Example Problem: There are two isosceles triangles, $\triangle ABC$ and $\triangle DEF$. $m\angle B = m\angle E= 32^\circ$, and $\overline{AB} = 9$, $\overline{DE} = 3$, $\overline{BC} = 2$, $\overline{EF} = 6$. What are the measures of $m\angle BAC, m\angle BCA, m\angle EDF$ and $m\angle EFD$ (All of these are base angles for their respective triangles)?

Example Solution: Since sides $\overline{AB}$ and $\overline{DE}$ with their common ratio being $3$, and $\overline{EF}$ and $\overline{BC}$ also having a common ratio of $3$, and both of them sharing a common angle $\angle B$ and $\angle E$, $\triangle ABC$ and $\triangle DEF$ are similar by SAS Similarity.

Now, if $2$ triangles are similar, all their angles are equal, which means that $m\angle BAC = m\angle BCA = m\angle EDF = m\angle EFD$ since they are all base angles of similar triangles.
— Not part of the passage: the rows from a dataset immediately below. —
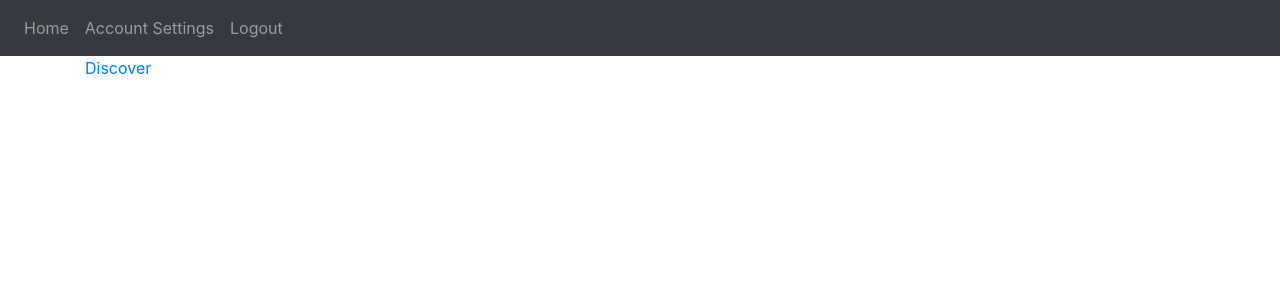
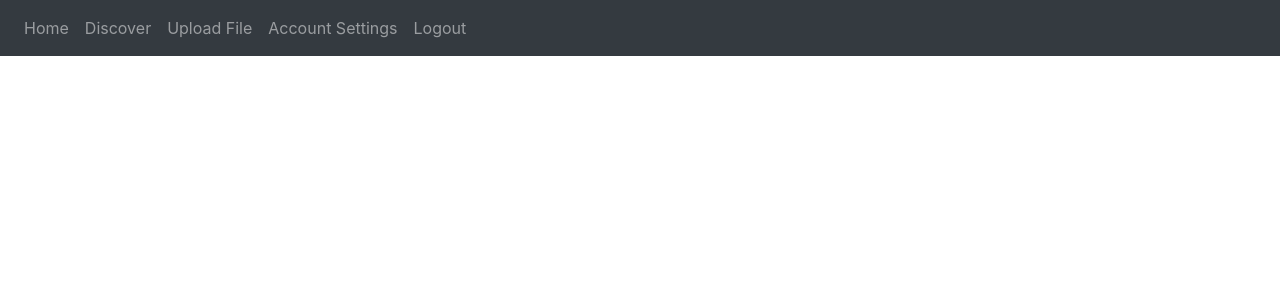
Before and after one commit to euvin-k/designproject, a Flask app: page / in a window 1280 px wide. Shown: the top 300 px of the page. Run offline with Flask 3, Linux system fonts and the light colour scheme; the visitor is signed in with stand-in values (Sample User, id 1); some libraries are stand-ins or nearby versions.

Commit message:
Group Search and File Upload
Still need to set up chat for group creation and file uploads

```diff
--- a/Design-Project-main/app/__init__.py
+++ b/Design-Project-main/app/__init__.py
@@ -4,12 +4,18 @@ from os import path
 from flask_login import LoginManager
 
 db = SQLAlchemy()
+ALLOWED_EXTENSIONS = {'txt', 'pdf', 'png', 'jpg', 'jpeg', 'gif'}
 
 
 def create_app():
     app = Flask(__name__)
     app.config['SECRET_KEY'] = 'dasdahkdkhjdasdb adbaskjdghadgakljhdbas'
-    app.config['SQLALCHEMY_DATABASE_URI'] = 'postgresql://postgres:thgb13@localhost/unadoctrina'
+    app.config['SQLALCHEMY_DATABASE_URI'] = 'postgresql://postgres:thgb13@localhost/postgres'
+
+    UPLOAD_FOLDER = 'Design-Project-main/app/Files'
+
+    app.config['UPLOAD_FOLDER'] = UPLOAD_FOLDER
+
     db.init_app(app)
 
     from .views import views
--- a/Design-Project-main/app/templates/base.html
+++ b/Design-Project-main/app/templates/base.html
@@ -15,7 +15,7 @@
       crossorigin="anonymous"
     />
 
-    <title>{% block title %}Home{% endblock %}</title>
+    <title>{% block title %}H{% endblock %}</title>
   </head>
   <body>
     <nav class="navbar navbar-expand-lg navbar-dark bg-dark">
@@ -31,6 +31,8 @@
         <div class="navbar-nav">
           {% if user.is_authenticated %}
           <a class="nav-item nav-link" id="home" href="/">Home</a>
+          <a class="nav-item nav-link" id="discovery" href="/discovery">Discover</a>
+          <a class="nav-item nav-link" id="upload_file" href="/upload_file">Upload File</a>
           <a class="nav-item nav-link" id="settings" href="/settings">Account Settings</a>
           <a class="nav-item nav-link" id="logout" href="/logout">Logout</a>
           {% else %}
--- a/Design-Project-main/app/templates/discovery.html
+++ b/Design-Project-main/app/templates/discovery.html
@@ -2,6 +2,10 @@
 
 {% block content %}
 
+    <form action="/search_group" method="POST">
+        <input type="text" placeholder="Search Group.." name="search">
+        <button type="submit"><i class="fa fa-search"></i></button>
+    </form>
     <h1>Discover Fellow Learners!</h1>
 
     <table>
--- a/Design-Project-main/app/templates/home.html
+++ b/Design-Project-main/app/templates/home.html
@@ -2,6 +2,6 @@
 
 {% block content %}
 
-    <a href="/discovery">Discover</a>
+
 
 {% endblock %}
--- a/Design-Project-main/app/views.py
+++ b/Design-Project-main/app/views.py
@@ -1,9 +1,13 @@
+import os
+
 from flask import Blueprint, render_template, request, flash, jsonify, url_for, redirect
 from flask_login import login_required, current_user
 from .models import *
-from . import db
+from . import db, ALLOWED_EXTENSIONS
+
 import json
 import random
+from werkzeug.utils import secure_filename
 
 views = Blueprint('views', __name__)
 global random_user
@@ -245,6 +249,7 @@ def reject():
 
     return redirect(url_for('views.discovery'))
 
+
 # @views.route('/view_reqs', methods=['GET','POST'])
 # def view_requests():
 #   to view requests based on updates in match table,
@@ -255,3 +260,54 @@ def reject():
 #   but current_user hasn't requested a match with them
 #   so, if Match.uid1 == random_user, Match.uid2 == current_user
 #   and Match.uid1 != current_user, Match.uid2 != random_user
+
+
+@views.route('/search_group', methods=["GET", "POST"])
+def search_group():
+    if request.method == 'POST':
+        search = request.form.get('search')
+
+        if search.isnumeric():
+            group_id = search
+
+            check_existing_group = db.session.query(Group). \
+                filter(Group.id == group_id).first()
+        else:
+            group_name = search
+            check_existing_group = db.session.query(Group). \
+                filter(Group.name == group_name).first()
+
+        if check_existing_group:
+            flash(f"Request to join the group{group_id} has been made!", category="success")
+            pass
+        else:
+            flash("Group is either private or does not exist!", category="error")
+
+    return redirect(url_for('views.discovery'))
+    # return render_template("search_group.html", group_id=group_id)
+
+
+def allowed_file(filename):
+    return '.' in filename and \
+        filename.rsplit('.', 1)[1].lower() in ALLOWED_EXTENSIONS
+
+
+@views.route('/upload_file', methods=['GET', 'POST'])
+def upload_file():
+    if request.method == 'POST':
+        # check if the post request has the file part
+        if 'file' not in request.files:
+            flash('No file part')
+            return redirect(url_for('views.home'))
+        file = request.files['file']
+        # If the user does not select a file, the browser submits an
+        # empty file without a filename.
+        if file.filename == '':
+            flash('No selected file')
+            return redirect(url_for('views.home'))
+        if file and allowed_file(file.filename):
+            filename = secure_filename(file.filename)
+
+            ## CURRENTLY HAVE TO GIVE ABSOLUTE PATH
+            file.save(os.path.join(r'C:\Users\Zonayed\Documents\GitHub\designproject\Design-Project-main\app\Files', filename))
+    return render_template("upload_file.html", user=current_user)
```
Also changed, not shown: Design-Project-main/app/models.py (+13 -0 lines), Design-Project-main/app/templates/search_group.html (added, +7 -0 lines), Design-Project-main/app/templates/upload_file.html (added, +11 -0 lines), 1 other file.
If one of the non-base angles is $32^\circ$, it means that $\frac{(180-32)}{2}$, which is equal to $\frac{148}{2}$, which is $74^\circ$. So $m\angle BAC = m\angle BCA = m\angle EDF = m\angle EFD = 74^\circ$.